Problem to work on> How many lines in the records below contain "Componentes"? Reply with the number alone.

Task material>
-- Opening Marker --

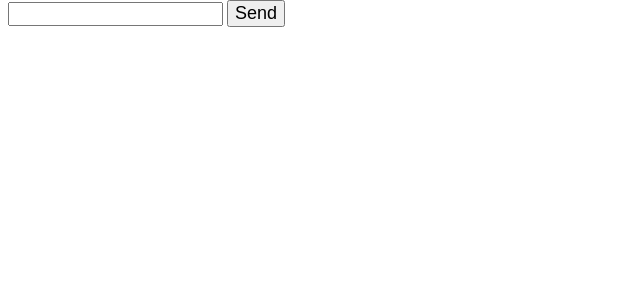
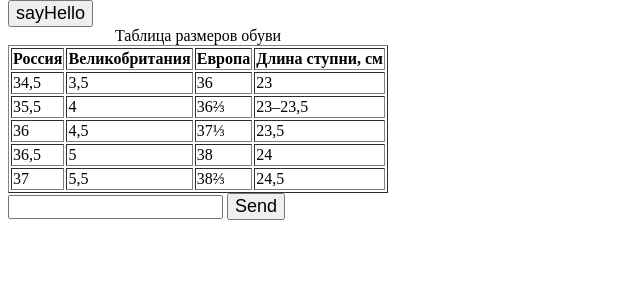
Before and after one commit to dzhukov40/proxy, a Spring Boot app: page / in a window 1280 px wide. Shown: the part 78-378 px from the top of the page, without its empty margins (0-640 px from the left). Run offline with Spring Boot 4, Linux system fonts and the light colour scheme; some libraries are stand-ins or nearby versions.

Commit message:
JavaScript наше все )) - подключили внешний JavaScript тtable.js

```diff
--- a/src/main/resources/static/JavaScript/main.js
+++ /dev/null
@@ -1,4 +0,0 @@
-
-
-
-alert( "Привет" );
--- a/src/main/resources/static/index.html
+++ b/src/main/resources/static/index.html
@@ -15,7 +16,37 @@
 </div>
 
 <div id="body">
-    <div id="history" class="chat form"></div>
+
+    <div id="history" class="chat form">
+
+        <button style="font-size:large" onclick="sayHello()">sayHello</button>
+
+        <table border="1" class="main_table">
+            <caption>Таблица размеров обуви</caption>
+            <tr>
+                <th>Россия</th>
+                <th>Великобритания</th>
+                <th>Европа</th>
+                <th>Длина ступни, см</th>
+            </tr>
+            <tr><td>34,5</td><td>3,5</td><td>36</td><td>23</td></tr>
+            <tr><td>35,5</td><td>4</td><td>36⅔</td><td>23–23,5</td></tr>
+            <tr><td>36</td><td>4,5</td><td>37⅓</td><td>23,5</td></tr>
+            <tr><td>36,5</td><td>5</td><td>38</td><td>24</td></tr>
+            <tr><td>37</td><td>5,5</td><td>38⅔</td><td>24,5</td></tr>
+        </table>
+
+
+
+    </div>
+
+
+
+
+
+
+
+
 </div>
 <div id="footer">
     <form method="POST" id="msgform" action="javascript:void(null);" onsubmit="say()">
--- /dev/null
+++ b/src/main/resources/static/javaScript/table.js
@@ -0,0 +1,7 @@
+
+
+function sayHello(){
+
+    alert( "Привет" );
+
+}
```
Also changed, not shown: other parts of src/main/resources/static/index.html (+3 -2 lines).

-- Closing Marker --
-- Opening Marker --

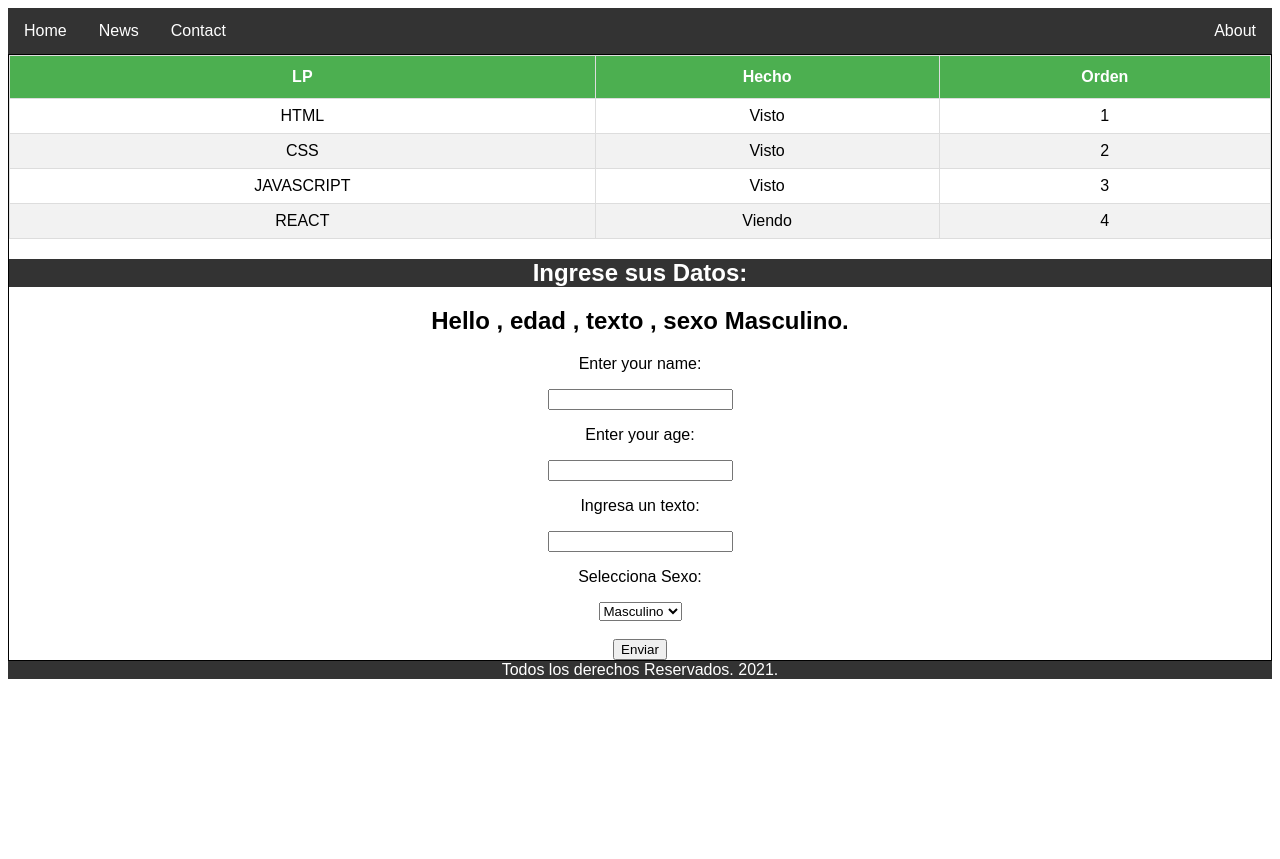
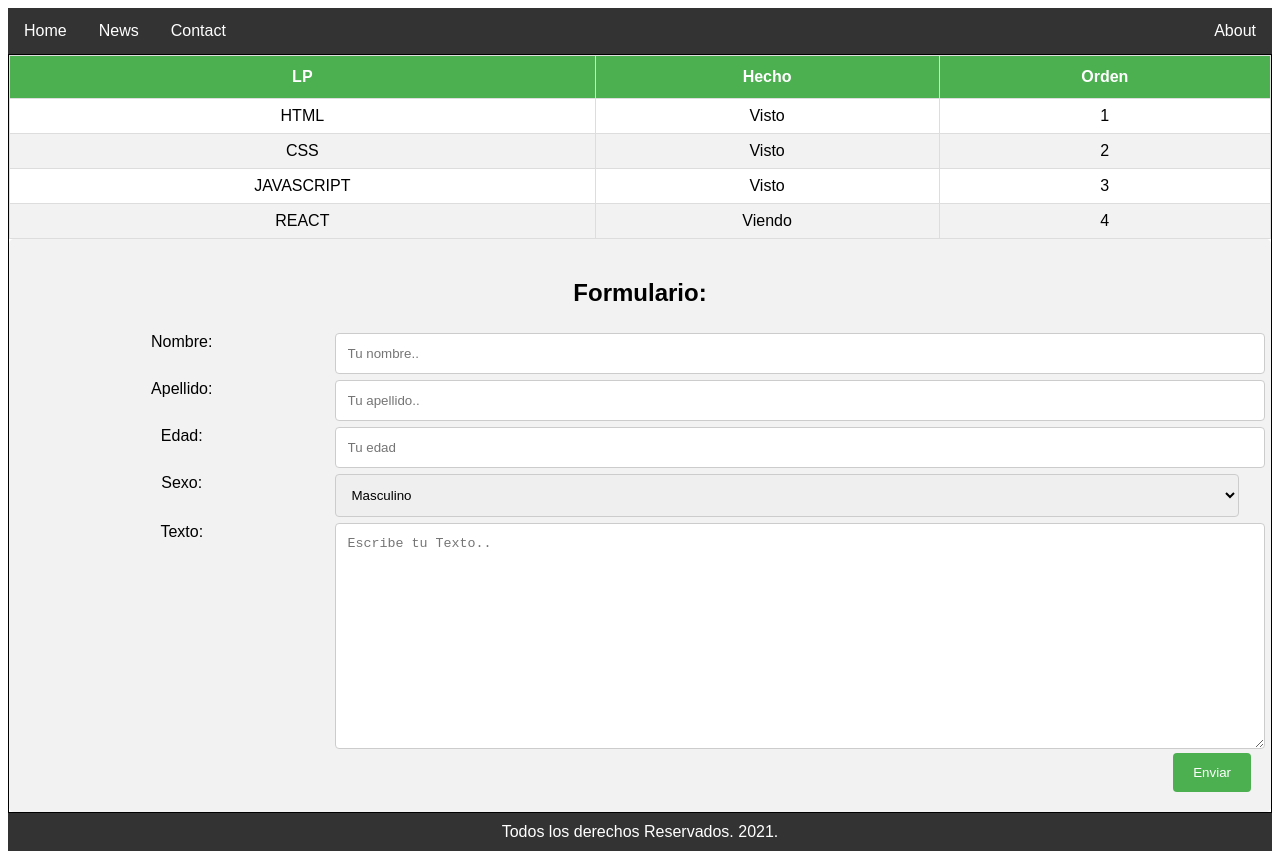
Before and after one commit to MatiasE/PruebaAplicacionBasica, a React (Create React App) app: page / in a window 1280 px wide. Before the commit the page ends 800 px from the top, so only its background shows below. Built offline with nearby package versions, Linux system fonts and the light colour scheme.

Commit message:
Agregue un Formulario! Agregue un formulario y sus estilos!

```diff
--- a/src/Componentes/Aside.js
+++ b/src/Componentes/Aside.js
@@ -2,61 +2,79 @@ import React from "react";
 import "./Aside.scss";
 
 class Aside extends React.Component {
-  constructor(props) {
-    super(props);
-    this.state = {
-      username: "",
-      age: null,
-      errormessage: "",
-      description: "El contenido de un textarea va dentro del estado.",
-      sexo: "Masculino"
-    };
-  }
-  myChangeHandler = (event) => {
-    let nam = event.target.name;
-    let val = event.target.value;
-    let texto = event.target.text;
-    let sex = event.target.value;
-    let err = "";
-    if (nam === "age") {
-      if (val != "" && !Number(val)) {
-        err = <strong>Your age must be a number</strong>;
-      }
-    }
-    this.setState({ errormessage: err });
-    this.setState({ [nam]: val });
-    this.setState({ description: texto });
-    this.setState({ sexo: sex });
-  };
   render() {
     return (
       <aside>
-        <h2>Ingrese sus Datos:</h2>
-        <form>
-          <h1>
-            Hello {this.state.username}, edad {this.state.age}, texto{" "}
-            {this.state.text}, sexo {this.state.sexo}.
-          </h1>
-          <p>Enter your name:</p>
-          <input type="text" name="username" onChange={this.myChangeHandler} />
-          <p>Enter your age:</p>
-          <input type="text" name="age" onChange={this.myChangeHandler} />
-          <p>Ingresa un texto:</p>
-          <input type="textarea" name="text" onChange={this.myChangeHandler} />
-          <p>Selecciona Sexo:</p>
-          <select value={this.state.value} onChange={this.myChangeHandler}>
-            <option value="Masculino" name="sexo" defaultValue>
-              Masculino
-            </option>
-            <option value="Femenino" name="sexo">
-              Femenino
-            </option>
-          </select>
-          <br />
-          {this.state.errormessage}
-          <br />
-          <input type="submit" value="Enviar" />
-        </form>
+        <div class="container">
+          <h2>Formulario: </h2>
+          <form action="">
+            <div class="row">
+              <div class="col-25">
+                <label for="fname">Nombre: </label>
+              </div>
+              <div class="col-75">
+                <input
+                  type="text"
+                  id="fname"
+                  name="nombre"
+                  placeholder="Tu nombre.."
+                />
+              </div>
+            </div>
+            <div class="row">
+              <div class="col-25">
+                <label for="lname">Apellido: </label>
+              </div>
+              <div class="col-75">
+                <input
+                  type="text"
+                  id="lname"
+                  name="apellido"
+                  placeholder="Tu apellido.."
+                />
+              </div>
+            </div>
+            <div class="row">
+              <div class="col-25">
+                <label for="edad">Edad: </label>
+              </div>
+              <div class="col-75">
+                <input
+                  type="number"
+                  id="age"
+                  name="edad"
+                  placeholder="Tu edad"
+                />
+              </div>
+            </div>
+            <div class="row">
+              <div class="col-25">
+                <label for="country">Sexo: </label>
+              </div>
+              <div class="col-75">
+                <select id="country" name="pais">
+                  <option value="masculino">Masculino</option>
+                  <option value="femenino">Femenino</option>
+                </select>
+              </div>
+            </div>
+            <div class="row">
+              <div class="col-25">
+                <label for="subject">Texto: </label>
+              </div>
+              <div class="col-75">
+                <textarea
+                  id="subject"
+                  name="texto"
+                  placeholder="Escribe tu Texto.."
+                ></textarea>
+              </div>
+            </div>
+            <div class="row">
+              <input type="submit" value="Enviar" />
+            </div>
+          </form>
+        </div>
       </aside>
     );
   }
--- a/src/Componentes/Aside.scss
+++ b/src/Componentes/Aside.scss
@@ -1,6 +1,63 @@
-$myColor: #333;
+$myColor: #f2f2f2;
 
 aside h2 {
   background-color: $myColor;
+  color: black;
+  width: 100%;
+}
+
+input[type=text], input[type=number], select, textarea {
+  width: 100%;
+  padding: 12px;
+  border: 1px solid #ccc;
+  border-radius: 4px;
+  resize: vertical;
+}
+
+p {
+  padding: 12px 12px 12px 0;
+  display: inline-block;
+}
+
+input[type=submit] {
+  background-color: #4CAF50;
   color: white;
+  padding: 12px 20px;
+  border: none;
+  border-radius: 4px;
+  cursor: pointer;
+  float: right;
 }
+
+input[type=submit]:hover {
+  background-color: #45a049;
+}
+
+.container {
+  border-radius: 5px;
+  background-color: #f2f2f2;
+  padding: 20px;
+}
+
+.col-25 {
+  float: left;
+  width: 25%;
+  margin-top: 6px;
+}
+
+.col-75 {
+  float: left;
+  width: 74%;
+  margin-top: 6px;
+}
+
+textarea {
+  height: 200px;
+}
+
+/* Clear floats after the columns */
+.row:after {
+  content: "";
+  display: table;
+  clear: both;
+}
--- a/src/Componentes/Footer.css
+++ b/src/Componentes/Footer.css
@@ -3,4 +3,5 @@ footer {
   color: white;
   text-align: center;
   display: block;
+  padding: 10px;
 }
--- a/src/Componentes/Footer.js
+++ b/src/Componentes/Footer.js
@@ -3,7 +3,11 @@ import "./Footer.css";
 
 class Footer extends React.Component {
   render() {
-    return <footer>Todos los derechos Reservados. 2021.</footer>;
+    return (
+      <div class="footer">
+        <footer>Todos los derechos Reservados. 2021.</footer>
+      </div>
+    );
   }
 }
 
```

-- Closing Marker --

Solution to the exercise> 8